EDM Friday Briefing: The Cost of Air Pollution, U.S. Wildfire Outlook, California Drought
Emergency and disaster management briefing for April 1, 2016: A study says that premature births linked to air pollution are costing billions, the NIFC estimates wildfire danger across the U.S. in the coming months, and the California drought continues on.
- Research from the NYU Langone Medical Center revealed that air pollution linked to premature births in the U.S. has already resulted in a cost of $4.33 billion. Researchers estimated the economic impact by analyzing both increased medical fees and a loss of productivity associated with pollution-linked premature births.
- The National Interagency Fire Center (NIFC) released its seasonal wildfire outlook, which includes predicted wildfire risk for different regions in the U.S. through June. Drought-stricken California notably is listed as having normal wildfire risk after a few relatively wet months in the state to start 2016.
- A new spring survey revealed that California's current snowpack sits at 97 percent of historical averages after a series of winter storms dumped feet of snow in the Sierra Nevada. Last year at this time, snowpack was at just 5 percent. Despite the positive developments, experts cautioned that the drought is still far from over in the state, and that additional conservation measures will need to be taken to truly escape the drought.
- A gunman opened fire at a Greyhound bus station in Richmond, VA yesterday. One Virginia state trooper is dead, and the suspect was fatally wounded after other troopers responded. The gunfire also injured two civilians, who were rushed to VCU Medical Center in Richmond.
- Authorities evacuated and shut down Peoria International Airport for three hours yesterday after finding what appeared to be a bomb in checked luggage. The bomb turned out to be a fake, and the owner of the luggage explained that she uses the fake bomb materials for safety training at abortion clinics.
- Both the U.S. and China called for North Korea to give up its nuclear weapons yesterday. Representatives from more than 50 countries and organizations are currently attending the Nuclear Security Summit in Washington, D.C., which aims to prevent nuclear terrorism. China also agreed to fully implement the sanctions imposed on North Korea by the U.N. Security Council.
- Rescuers continue to dig for survivors after a deadly highway overpass collapse in Kolkata, India. At least 24 people died in the collapse. Authorities said 80 people have been rescued thus far, but fear that others are still trapped. Police detained five building officials associated with the construction of the overpass.

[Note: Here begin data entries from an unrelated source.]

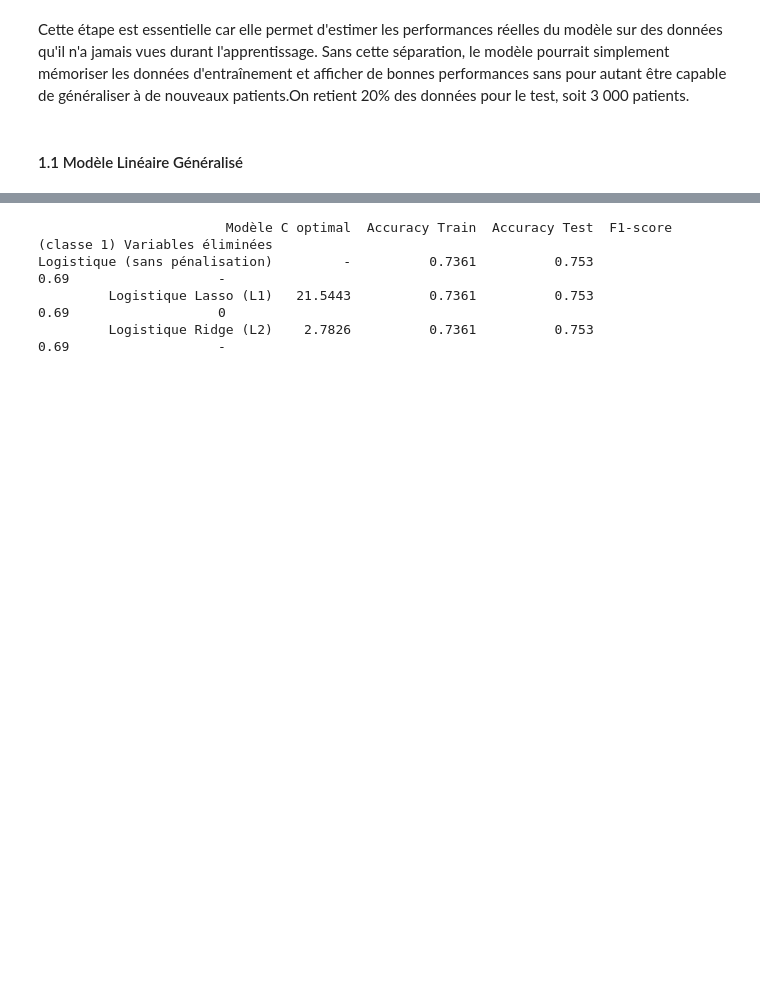
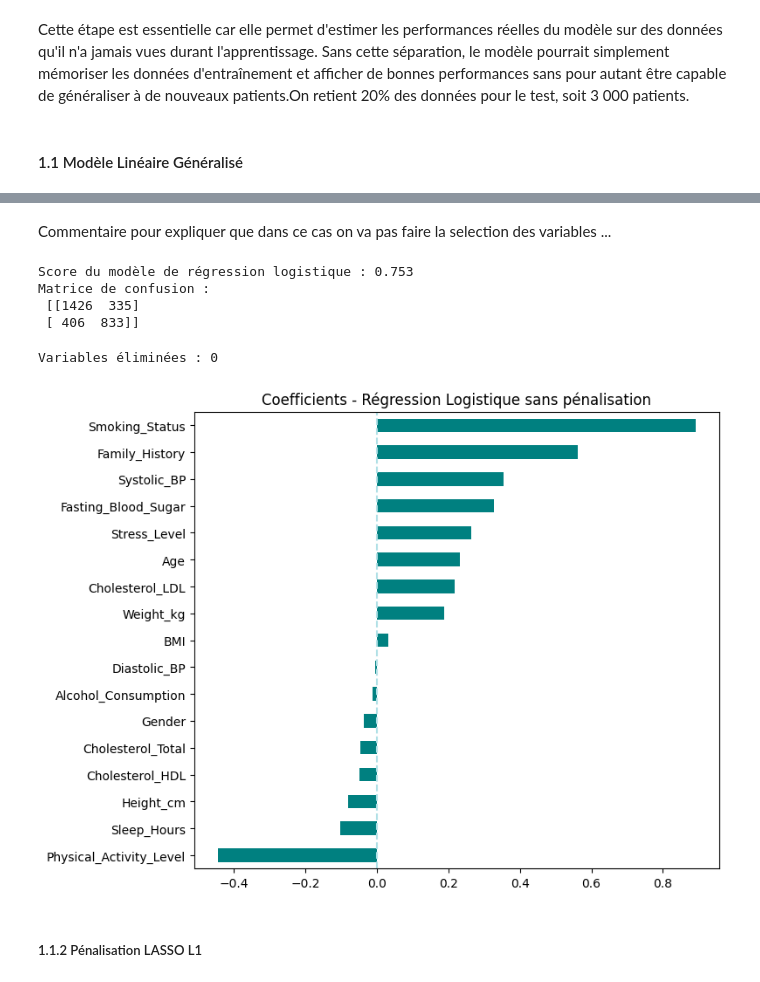
Before and after one commit to AhmedBousbih/Projet-Machine-learning, a Jupyter notebook: Projet_ML_py.ipynb, the cells around one changed output, grey strips where cells are left out. Drawn from its saved outputs; the diff is of its cells as text; code cells hidden in the pictures; blank space fills up the shorter version.

Commit message:
RegressionLo

```diff
--- a/Projet_ML_py.ipynb
+++ b/Projet_ML_py.ipynb
@@ -220,28 +120,0 @@ Variables conservées : 17
-# %%
-# ── Régression Logistique avec pénalisation L2 ────────────────
-# L2 est le penalty par défaut de LogisticRegressionCV
-log_ridge = LogisticRegressionCV(
-    penalty='l2',
-    solver='saga',
-    cv=10,
-    max_iter=1000,
-    random_state=randomseed
-)
-log_ridge.fit(X_train_scaled, y_train)
-
-# ── C optimal trouvé par validation croisée ───────────────────
-print(f"C optimal : {log_ridge.C_[0]:.4f}")
-
-# ── Prédictions ───────────────────────────────────────────────
-y_pred_train_ridge = log_ridge.predict(X_train_scaled)
-y_pred_test_ridge  = log_ridge.predict(X_test_scaled)
-
-# ── Performances ──────────────────────────────────────────────
-print(f"Accuracy Train : {accuracy_score(y_train, y_pred_train_ridge):.4f}")
-print(f"Accuracy Test  : {accuracy_score(y_test, y_pred_test_ridge):.4f}")
-print("\nMatrice de confusion (Test) :")
-print(confusion_matrix(y_test, y_pred_test_ridge))
-print("\nRapport de classification :")
-print(classification_report(y_test, y_pred_test_ridge))
-
-# ── Coefficients ────────────────
@@ -266,21 +121,28 @@ weighted avg       0.75      0.75      0.75      3000
-# %%
-# ── Tableau comparatif des 3 modèles ─────────────────────────
-resultats_logit = pd.DataFrame({
-    "Modèle": [
-        "Logistique (sans pénalisation)",
-        "Logistique Lasso (L1)",
-        "Logistique Ridge (L2)"
-    ],
-    "C optimal": ["-", "21.5443", "2.7826"],
-    "Accuracy Train": [0.7361, 0.7361, 0.7361],
-    "Accuracy Test":  [0.7530, 0.7530, 0.7530],
-    "F1-score (classe 1)": [0.69, 0.69, 0.69],
-    "Variables éliminées": ["-", "0", "-"]
-})
-
-print(resultats_logit.to_string(index=False))
-# %% [output]
-                        Modèle C optimal  Accuracy Train  Accuracy Test  F1-score (classe 1) Variables éliminées
-Logistique (sans pénalisation)         -          0.7361          0.753                 0.69                   -
-         Logistique Lasso (L1)   21.5443          0.7361          0.753                 0.69                   0
-         Logistique Ridge (L2)    2.7826          0.7361          0.753                 0.69                   -
+# %% [markdown]
+Commentaire pour expliquer que dans ce cas on va pas faire la selection des variables ...
+# %%
+ModelLin = LogisticRegression(random_state=randomseed, max_iter=1000)
+ModelLin.fit(Xr_train, y_train)
+score = ModelLin.score(Xr_test, y_test)
+print("Score du modèle de régression logistique :", score)
+y_pred = ModelLin.predict(Xr_test)
+print("Matrice de confusion :\n", confusion_matrix(y_test, y_pred))
+# %% [output]
+Score du modèle de régression logistique : 0.753
+Matrice de confusion :
+ [[1426  335]
+ [ 406  833]]
+# %%
+# Visualisation des oefficients
+coef = pd.Series(ModelLin.coef_[0], index=X.columns)
+print(f"Variables éliminées : {sum(coef == 0)}")
+coef.sort_values().plot(kind='barh', figsize=(8,6), color='teal')
+plt.title("Coefficients - Régression Logistique sans pénalisation")
+plt.axvline(0, color='powderblue', linestyle='--')
+plt.tight_layout()
+plt.show()
+# %% [output]
+Variables éliminées : 0
+[figure, added]
+# %% [markdown]
+##### 1.1.2 Pénalisation LASSO L1
```
Also changed, not shown: parts of 13 cells of this notebook, 1 other file.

- The big storm system that produced tornadoes in Oklahoma is still working itself east. Tornadoes touched down in Louisiana, Mississippi and Alabama yesterday. There are no reported injuries from this latest series of tornadoes, but downed trees and power outages have been reported.
- Severe weather is expected to move into the Southeast and up into Mid-Atlantic region today. Tornadoes are possible, along with high winds, hail and possible flash flooding. A tornado watch was still in place early this morning in parts of Georgia, Alabama, Tennessee and North Carolina.
The items that looked like dynamite on X-rays at the airport today are dog toys used to train people about dynamite pic.twitter.com/0KhuX6yyGa
— PCSO Illinois (@PCSO1) March 31, 2016
Severe weather threat continues over portions of the central and southern U.S through Thursday. pic.twitter.com/zUJjzDwnbi
— NWS (@NWS) March 30, 2016